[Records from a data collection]
*-*-*
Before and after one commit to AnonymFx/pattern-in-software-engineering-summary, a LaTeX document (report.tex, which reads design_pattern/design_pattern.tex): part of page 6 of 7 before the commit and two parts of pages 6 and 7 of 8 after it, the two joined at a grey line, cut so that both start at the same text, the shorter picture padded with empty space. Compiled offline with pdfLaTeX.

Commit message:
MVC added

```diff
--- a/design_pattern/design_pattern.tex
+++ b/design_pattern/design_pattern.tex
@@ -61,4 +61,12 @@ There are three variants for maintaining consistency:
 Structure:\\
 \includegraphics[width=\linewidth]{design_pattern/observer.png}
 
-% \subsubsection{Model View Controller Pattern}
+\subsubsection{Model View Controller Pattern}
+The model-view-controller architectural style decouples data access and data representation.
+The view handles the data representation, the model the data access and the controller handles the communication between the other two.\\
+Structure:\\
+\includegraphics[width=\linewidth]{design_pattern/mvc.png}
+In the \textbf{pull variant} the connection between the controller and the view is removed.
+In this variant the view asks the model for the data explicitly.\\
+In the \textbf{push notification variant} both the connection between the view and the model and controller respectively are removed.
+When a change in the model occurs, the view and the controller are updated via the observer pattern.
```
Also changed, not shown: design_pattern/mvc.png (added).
*-*-*
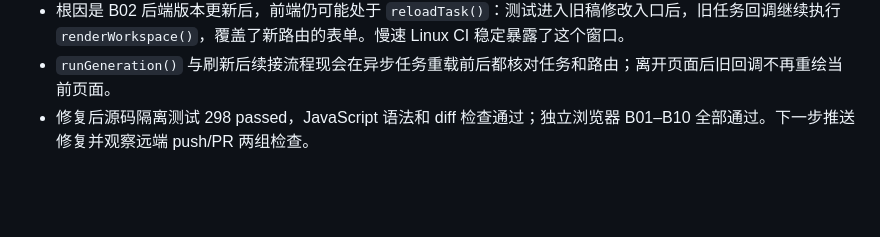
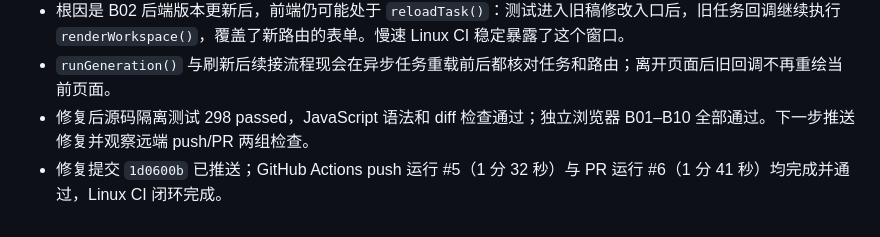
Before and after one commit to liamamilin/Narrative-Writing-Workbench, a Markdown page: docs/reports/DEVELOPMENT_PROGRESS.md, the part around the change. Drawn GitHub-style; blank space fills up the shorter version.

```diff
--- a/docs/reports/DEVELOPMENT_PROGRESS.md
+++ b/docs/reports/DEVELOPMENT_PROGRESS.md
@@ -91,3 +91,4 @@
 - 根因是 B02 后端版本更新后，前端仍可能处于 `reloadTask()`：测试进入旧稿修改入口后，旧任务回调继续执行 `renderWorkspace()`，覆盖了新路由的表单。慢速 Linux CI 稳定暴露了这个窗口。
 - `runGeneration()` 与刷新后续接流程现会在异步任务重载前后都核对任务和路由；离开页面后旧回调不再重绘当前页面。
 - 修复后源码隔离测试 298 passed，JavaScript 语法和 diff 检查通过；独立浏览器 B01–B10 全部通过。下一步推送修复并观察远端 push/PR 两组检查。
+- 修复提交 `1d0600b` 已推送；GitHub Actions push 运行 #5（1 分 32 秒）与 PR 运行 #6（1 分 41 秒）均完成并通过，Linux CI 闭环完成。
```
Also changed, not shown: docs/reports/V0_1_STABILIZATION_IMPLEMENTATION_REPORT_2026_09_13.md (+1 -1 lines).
*-*-*
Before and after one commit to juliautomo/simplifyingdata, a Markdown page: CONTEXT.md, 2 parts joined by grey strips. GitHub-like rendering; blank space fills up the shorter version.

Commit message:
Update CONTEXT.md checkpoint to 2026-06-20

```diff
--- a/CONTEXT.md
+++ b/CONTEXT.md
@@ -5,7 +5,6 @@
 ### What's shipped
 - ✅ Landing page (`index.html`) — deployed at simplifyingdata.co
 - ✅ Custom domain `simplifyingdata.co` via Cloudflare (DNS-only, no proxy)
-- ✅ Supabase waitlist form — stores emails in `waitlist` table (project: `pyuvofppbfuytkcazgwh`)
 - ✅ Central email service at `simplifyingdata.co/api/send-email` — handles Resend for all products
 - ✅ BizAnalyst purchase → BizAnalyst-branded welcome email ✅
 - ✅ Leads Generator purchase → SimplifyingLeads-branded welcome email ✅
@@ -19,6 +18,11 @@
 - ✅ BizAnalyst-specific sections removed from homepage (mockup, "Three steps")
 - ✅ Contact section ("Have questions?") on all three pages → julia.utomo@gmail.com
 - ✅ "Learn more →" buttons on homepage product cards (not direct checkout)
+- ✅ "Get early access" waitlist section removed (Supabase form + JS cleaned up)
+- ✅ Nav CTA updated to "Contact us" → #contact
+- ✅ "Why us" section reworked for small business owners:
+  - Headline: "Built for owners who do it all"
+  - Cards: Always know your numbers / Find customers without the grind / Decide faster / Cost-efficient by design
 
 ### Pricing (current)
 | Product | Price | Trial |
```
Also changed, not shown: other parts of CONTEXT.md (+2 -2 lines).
*-*-*
Wherever the word "purchase" occurs in the data above, copy the line it sits in.

=== EXERCISE RESULT ===
 - ✅ BizAnalyst purchase → BizAnalyst-branded welcome email ✅
 - ✅ Leads Generator purchase → SimplifyingLeads-branded welcome email ✅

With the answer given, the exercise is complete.